- Task
Lines containing the word "direct" are to be copied from the data below.

- Edit tracking data
☆ ☆ ☆ ☆ ☆ ☆ ☆
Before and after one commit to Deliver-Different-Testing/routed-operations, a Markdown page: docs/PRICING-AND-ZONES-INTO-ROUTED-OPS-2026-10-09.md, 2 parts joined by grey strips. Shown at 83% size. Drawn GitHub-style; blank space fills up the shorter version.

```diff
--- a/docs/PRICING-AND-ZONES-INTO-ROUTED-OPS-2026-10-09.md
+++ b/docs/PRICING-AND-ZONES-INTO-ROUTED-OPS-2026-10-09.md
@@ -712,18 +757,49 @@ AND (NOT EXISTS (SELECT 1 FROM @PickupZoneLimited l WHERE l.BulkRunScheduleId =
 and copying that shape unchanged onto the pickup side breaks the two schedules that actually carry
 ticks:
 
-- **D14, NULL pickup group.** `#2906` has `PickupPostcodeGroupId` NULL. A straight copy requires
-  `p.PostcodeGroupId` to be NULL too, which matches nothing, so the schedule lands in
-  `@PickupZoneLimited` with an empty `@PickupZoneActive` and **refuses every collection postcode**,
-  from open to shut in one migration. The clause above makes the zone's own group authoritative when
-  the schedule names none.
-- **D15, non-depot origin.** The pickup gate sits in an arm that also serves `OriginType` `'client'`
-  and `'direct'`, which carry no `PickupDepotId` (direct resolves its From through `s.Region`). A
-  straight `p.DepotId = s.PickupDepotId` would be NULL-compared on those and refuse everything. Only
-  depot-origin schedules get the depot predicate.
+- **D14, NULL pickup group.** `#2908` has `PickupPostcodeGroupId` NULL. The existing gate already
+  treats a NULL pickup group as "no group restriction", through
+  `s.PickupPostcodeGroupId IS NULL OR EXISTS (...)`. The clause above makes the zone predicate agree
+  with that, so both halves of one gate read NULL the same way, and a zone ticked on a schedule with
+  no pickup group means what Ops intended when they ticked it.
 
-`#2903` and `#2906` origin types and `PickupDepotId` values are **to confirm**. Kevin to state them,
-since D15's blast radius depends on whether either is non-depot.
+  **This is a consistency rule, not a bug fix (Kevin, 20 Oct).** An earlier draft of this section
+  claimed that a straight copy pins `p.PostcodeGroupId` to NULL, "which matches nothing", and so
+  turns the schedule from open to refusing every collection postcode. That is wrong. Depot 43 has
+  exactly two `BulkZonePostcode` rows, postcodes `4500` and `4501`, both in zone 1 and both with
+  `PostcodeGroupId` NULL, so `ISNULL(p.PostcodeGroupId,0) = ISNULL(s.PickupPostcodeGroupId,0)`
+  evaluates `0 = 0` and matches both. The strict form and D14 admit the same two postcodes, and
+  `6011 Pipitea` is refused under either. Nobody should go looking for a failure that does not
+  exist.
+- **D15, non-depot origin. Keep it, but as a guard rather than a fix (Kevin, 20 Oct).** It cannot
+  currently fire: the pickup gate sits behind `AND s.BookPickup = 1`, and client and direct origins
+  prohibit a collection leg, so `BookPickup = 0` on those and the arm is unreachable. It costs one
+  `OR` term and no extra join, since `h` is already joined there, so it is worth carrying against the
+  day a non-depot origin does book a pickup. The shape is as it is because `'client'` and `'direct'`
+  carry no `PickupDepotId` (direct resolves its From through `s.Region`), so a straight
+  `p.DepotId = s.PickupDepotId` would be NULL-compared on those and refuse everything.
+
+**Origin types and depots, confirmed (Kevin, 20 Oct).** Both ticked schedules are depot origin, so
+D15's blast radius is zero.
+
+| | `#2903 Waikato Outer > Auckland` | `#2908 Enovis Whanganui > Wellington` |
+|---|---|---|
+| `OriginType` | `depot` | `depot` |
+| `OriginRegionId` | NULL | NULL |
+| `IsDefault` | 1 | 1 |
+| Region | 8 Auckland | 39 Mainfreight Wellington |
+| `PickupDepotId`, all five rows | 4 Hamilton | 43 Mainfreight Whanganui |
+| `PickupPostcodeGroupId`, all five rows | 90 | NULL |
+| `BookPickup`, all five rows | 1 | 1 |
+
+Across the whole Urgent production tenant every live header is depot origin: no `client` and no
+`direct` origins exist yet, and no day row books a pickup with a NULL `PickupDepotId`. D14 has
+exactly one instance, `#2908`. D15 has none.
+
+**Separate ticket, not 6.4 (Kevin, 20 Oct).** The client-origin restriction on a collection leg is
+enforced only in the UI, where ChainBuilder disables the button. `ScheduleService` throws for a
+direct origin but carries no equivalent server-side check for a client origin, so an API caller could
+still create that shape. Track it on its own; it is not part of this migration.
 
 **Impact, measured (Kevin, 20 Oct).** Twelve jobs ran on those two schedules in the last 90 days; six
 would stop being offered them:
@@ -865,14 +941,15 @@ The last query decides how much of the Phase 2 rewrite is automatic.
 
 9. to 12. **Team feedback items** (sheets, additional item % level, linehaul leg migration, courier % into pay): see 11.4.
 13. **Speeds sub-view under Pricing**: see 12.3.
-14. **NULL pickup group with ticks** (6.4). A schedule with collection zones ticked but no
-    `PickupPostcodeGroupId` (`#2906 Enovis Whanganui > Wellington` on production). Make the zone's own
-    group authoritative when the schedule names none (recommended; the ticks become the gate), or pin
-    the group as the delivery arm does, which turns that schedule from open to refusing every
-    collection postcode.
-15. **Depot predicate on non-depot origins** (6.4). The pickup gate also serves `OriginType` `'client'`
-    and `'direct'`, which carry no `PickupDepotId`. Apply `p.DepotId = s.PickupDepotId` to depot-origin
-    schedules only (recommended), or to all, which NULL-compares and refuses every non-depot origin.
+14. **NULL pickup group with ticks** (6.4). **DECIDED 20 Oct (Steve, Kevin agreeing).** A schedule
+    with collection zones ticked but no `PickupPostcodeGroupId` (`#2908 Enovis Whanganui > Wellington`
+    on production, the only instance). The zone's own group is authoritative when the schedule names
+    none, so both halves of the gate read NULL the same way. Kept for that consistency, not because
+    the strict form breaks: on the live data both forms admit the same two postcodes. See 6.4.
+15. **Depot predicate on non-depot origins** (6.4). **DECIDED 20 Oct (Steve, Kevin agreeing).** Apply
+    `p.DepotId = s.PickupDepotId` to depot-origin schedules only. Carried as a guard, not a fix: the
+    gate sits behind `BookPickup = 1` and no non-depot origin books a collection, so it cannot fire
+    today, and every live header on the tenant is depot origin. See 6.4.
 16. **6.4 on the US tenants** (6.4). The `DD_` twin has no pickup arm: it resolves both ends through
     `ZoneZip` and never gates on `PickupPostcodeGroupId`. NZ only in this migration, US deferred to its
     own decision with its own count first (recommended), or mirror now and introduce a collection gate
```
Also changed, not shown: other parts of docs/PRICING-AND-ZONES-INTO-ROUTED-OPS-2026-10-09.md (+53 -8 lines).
☆ ☆ ☆ ☆ ☆ ☆ ☆
- Answer for this exercise
-  and `'direct'`, which carry no `PickupDepotId` (direct resolves its From through `s.Region`). A
+  currently fire: the pickup gate sits behind `AND s.BookPickup = 1`, and client and direct origins
+  day a non-depot origin does book a pickup. The shape is as it is because `'client'` and `'direct'`
+  carry no `PickupDepotId` (direct resolves its From through `s.Region`), so a straight
+`direct` origins exist yet, and no day row books a pickup with a NULL `PickupDepotId`. D14 has
+direct origin but carries no equivalent server-side check for a client origin, so an API caller could
-    and `'direct'`, which carry no `PickupDepotId`. Apply `p.DepotId = s.PickupDepotId` to depot-origin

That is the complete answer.